Items from a data source
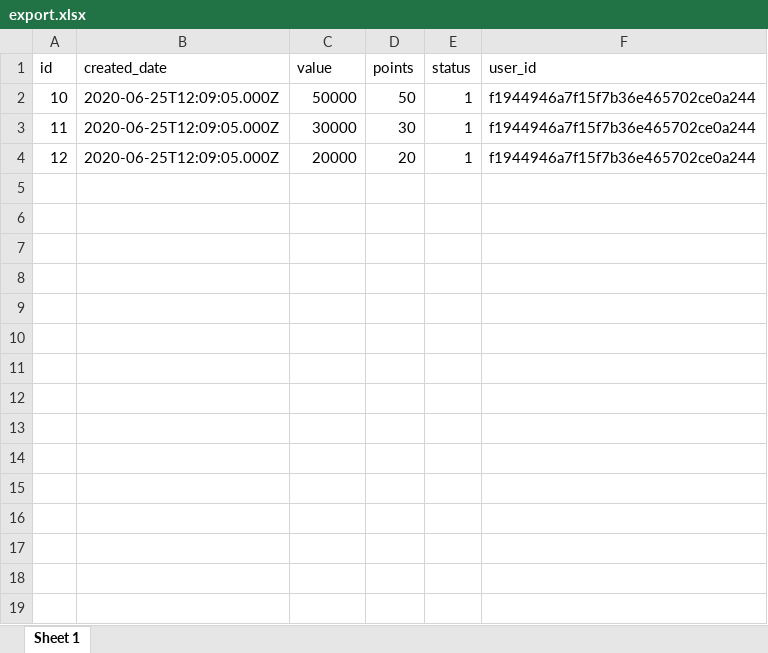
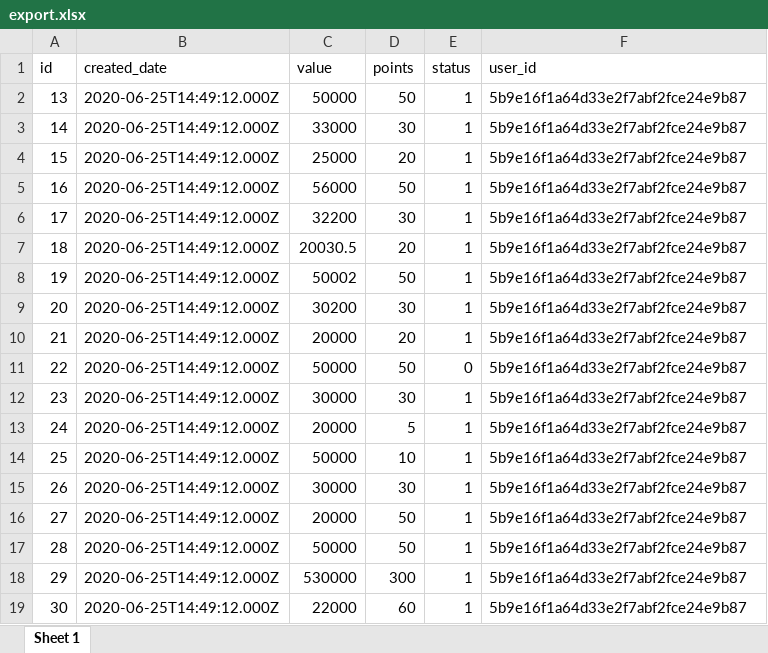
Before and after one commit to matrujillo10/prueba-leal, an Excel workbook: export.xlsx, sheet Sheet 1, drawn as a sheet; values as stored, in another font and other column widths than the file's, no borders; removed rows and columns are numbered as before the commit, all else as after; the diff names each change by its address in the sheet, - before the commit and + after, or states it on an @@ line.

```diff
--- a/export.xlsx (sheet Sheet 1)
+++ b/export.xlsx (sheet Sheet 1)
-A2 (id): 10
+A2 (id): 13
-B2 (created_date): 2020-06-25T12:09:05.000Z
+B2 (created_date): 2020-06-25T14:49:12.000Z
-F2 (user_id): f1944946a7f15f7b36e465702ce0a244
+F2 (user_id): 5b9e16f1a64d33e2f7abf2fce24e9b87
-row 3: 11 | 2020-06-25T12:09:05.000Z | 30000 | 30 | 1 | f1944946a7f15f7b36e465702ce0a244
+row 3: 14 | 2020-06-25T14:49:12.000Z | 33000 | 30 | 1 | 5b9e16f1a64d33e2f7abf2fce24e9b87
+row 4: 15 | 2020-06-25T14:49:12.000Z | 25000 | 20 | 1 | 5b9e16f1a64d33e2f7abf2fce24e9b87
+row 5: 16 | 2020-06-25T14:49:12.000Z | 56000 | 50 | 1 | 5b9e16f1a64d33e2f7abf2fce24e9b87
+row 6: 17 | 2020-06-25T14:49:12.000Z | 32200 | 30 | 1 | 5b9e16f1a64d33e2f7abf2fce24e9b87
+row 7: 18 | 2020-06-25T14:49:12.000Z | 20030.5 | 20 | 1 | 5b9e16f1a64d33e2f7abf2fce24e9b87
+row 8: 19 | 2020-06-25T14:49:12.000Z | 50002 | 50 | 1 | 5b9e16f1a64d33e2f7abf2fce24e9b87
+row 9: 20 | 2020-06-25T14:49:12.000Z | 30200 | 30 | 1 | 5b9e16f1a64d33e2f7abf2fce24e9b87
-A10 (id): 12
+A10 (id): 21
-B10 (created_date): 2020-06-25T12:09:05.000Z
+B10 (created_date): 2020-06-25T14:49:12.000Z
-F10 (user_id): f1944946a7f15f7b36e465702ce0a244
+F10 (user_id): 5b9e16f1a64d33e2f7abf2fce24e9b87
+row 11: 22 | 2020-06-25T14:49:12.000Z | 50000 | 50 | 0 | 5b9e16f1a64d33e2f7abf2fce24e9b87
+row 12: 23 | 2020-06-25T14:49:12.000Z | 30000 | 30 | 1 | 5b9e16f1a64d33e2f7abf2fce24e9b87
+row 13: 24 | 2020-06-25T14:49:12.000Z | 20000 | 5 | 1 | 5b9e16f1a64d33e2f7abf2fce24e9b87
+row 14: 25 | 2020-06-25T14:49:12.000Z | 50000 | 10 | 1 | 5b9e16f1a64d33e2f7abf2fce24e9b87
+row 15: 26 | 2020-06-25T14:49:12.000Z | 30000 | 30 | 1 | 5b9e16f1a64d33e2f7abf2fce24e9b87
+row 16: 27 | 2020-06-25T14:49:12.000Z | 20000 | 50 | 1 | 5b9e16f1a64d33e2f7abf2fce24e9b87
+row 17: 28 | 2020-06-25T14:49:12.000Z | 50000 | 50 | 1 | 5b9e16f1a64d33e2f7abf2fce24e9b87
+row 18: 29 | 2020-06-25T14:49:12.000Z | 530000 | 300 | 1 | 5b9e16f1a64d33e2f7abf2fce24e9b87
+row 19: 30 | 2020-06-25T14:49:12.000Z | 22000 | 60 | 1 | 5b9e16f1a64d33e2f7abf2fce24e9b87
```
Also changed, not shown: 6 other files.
* * *
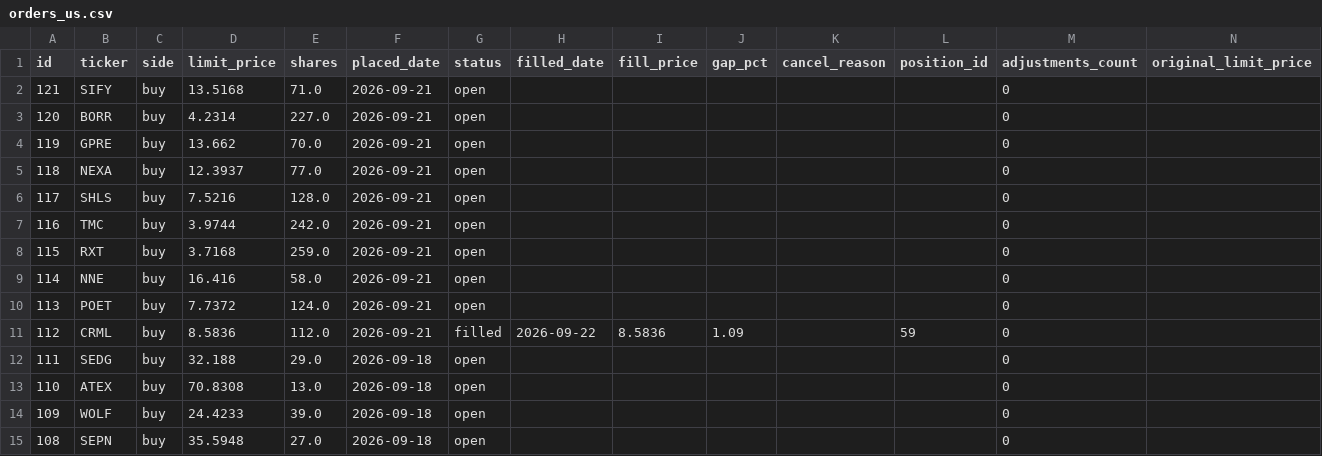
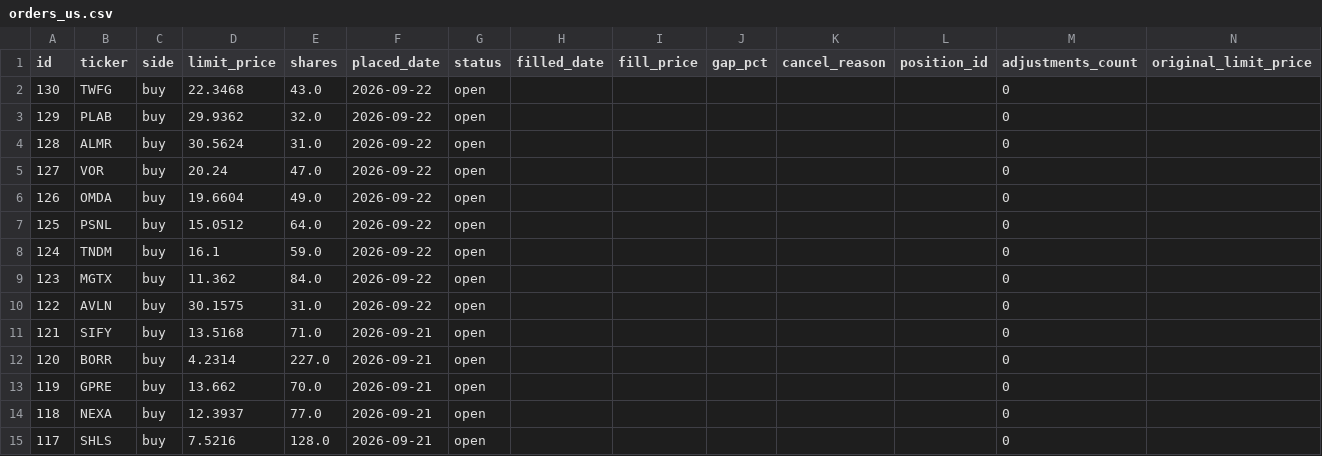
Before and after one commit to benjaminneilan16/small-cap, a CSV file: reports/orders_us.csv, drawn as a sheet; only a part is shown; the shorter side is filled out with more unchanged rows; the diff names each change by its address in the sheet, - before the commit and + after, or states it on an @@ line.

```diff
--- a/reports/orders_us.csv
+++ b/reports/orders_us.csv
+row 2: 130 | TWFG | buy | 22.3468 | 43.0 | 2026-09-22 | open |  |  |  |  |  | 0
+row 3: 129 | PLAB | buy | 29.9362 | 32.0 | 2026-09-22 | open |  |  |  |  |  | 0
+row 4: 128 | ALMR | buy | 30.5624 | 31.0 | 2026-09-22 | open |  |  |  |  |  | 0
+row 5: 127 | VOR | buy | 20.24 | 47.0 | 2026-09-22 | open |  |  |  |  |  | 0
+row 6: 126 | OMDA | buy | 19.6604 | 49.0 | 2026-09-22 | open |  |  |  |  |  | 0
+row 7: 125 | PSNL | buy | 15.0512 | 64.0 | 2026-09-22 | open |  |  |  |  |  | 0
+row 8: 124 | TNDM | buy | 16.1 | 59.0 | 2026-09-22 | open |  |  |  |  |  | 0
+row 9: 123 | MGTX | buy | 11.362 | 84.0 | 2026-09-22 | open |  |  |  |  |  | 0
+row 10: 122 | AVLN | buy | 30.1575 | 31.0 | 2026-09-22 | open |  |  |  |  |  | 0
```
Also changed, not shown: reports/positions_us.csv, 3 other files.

* _Problem to work on_:
Check every line of the entries for the string "export". Give only the number of lines that hold it.

* _Result of the task_:
3